■ Your task ■
Pick out every line in the data below that holds "file".

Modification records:
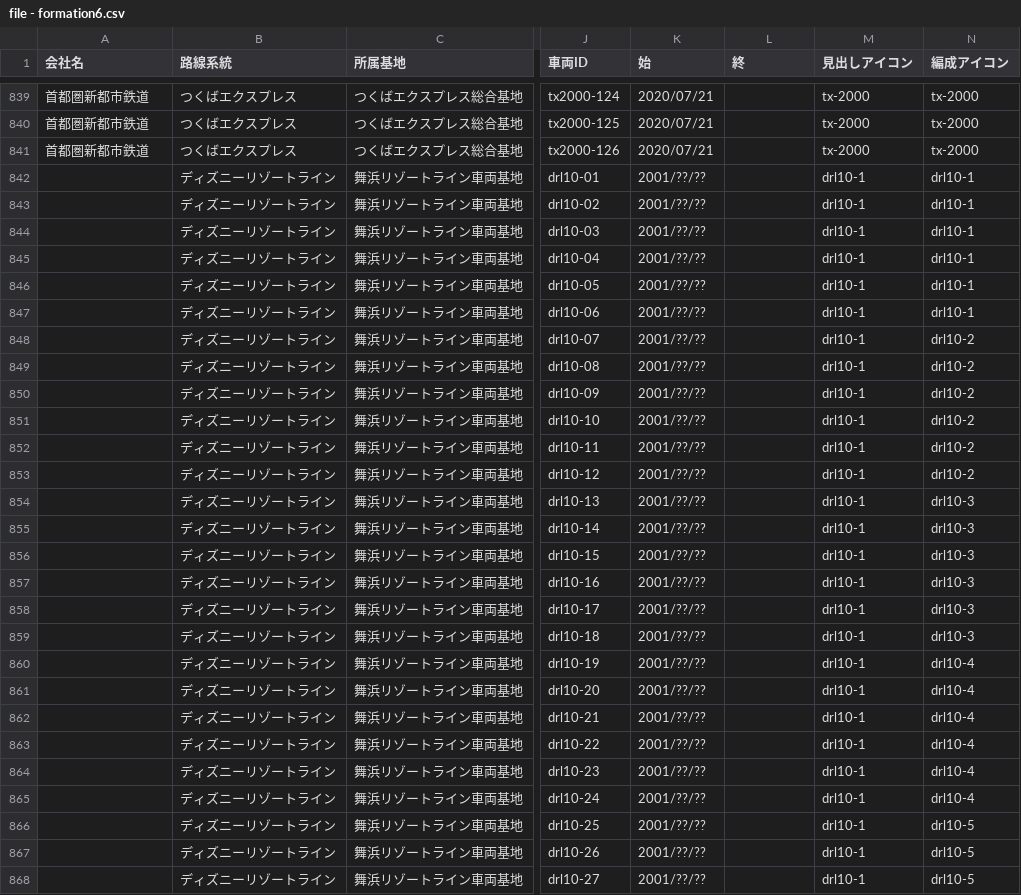
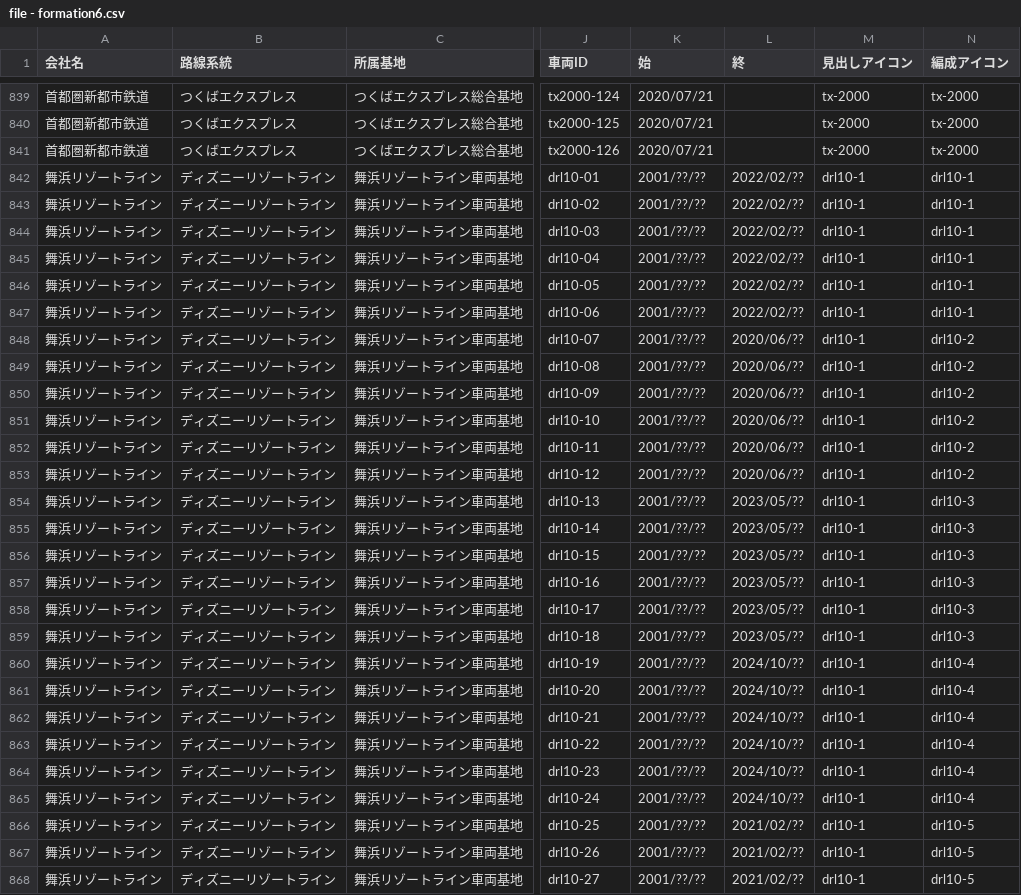
Before and after one commit to aqua-2857/formations, a CSV file: file - formation6.csv, drawn as a sheet; only a part is shown, gaps mark what is left out; the diff covers the shown part only; the diff names each change by its address in the sheet, - before the commit and + after, or states it on an @@ line.

```diff
--- a/file - formation6.csv
+++ b/file - formation6.csv
-A842:A868 (会社名): (empty)
+A842:A868 (会社名): 舞浜リゾートライン
-L842:L847 (終): (empty)
+L842:L847 (終): 2022/02/??
-L848:L853 (終): (empty)
+L848:L853 (終): 2020/06/??
-L854:L859 (終): (empty)
+L854:L859 (終): 2023/05/??
-L860:L865 (終): (empty)
+L860:L865 (終): 2024/10/??
-L866:L868 (終): (empty)
+L866:L868 (終): 2021/02/??
```
Also changed, not shown: 36 edited cells elsewhere in this file, file - history.csv, 2 other files.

■ Task output ■
Before and after one commit to aqua-2857/formations, a CSV file: file - formation6.csv, drawn as a sheet; only a part is shown, gaps mark what is left out; the diff covers the shown part only; the diff names each change by its address in the sheet, - before the commit and + after, or states it on an @@ line.
--- a/file - formation6.csv
+++ b/file - formation6.csv
Also changed, not shown: 36 edited cells elsewhere in this file, file - history.csv, 2 other files.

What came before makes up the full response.